## EXERCISE INSTRUCTIONS
Going through the data, count each line that has the word "from". Reply with the total and nothing more.

## MATERIAL FOR THE TASK
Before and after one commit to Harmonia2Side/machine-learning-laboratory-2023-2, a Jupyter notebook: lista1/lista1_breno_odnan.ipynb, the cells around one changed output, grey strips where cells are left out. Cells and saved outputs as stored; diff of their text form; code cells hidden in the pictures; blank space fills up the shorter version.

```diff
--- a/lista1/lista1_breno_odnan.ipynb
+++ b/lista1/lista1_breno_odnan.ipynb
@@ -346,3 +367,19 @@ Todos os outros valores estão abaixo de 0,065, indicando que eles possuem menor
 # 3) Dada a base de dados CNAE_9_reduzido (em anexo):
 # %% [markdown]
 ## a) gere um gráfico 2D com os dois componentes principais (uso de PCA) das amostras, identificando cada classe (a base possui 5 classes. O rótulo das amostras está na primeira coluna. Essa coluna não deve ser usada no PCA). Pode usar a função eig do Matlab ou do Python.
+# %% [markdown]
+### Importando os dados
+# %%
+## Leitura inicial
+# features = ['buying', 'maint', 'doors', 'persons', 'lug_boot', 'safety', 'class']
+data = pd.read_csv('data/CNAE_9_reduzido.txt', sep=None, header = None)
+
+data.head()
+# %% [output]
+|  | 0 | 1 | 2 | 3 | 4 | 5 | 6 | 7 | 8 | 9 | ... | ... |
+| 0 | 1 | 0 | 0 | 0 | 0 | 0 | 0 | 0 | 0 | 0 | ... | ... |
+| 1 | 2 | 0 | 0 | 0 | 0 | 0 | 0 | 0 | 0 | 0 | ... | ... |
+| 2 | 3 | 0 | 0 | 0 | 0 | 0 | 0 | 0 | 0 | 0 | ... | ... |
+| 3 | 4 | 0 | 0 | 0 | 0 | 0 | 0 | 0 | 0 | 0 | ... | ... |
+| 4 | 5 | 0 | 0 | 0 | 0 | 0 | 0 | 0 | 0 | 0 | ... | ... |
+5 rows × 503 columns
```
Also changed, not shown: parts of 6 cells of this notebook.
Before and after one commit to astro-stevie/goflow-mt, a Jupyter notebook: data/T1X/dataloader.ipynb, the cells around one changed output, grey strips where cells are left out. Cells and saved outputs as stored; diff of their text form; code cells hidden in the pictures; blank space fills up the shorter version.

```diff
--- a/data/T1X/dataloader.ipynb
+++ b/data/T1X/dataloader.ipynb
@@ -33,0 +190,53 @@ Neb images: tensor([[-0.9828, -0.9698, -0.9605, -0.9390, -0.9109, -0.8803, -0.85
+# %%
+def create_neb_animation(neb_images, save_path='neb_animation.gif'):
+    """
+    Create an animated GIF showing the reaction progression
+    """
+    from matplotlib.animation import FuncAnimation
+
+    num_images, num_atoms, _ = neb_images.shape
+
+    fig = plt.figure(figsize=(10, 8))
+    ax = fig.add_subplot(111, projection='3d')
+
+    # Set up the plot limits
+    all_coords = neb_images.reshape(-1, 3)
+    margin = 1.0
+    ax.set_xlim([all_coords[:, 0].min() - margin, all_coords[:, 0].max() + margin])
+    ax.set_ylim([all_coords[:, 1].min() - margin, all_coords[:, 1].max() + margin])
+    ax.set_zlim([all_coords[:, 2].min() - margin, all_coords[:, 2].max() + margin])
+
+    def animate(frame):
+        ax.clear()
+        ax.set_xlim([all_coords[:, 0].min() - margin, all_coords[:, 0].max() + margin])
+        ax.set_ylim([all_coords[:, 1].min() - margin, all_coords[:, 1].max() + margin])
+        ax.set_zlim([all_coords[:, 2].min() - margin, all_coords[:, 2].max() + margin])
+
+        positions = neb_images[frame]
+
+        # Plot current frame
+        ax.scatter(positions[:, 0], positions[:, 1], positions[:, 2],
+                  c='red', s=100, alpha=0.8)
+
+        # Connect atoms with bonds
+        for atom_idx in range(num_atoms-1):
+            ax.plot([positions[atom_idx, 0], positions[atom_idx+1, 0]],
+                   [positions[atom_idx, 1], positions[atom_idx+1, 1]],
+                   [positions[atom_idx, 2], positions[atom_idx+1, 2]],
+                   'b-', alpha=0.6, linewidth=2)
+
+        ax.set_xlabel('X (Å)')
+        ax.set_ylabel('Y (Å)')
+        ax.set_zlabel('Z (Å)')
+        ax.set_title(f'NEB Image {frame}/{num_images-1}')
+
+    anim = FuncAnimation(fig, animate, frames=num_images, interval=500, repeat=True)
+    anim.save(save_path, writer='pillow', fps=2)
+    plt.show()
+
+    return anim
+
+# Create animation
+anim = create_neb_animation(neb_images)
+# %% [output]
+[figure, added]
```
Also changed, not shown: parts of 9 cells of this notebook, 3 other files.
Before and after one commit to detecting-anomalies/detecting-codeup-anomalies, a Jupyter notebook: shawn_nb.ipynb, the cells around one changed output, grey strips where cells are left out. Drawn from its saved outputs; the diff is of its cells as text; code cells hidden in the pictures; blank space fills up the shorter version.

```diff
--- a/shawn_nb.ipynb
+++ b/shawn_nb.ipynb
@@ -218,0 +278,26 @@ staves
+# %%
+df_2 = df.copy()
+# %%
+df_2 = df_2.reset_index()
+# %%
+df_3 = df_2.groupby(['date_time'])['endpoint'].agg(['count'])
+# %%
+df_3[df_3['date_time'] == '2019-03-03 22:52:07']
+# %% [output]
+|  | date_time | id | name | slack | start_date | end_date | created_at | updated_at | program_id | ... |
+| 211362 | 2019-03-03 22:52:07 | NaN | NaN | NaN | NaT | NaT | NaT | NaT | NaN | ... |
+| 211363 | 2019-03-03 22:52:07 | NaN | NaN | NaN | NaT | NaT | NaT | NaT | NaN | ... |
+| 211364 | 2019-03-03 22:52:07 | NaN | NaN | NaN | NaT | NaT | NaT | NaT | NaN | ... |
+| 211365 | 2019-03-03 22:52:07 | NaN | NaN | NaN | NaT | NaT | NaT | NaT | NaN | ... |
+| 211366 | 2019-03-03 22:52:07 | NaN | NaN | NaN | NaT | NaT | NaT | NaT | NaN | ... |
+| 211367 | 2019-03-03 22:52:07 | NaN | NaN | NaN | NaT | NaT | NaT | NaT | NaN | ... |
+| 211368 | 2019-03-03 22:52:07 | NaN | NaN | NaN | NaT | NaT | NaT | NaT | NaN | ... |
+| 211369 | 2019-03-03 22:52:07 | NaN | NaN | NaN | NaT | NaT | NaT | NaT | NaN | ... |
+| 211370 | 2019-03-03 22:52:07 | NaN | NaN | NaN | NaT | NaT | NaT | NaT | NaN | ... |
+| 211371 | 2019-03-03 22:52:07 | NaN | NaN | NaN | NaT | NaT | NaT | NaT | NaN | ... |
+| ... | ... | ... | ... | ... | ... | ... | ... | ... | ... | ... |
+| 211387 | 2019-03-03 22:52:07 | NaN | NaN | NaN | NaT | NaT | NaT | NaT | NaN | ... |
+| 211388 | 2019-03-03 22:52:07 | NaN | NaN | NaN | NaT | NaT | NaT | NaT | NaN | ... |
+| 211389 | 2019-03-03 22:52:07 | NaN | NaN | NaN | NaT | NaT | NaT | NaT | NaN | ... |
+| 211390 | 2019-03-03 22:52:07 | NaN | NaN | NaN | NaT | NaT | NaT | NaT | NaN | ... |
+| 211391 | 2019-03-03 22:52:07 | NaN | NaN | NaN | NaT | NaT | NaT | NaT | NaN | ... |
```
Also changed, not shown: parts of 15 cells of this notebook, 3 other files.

## OUTPUT OF THE TASK
2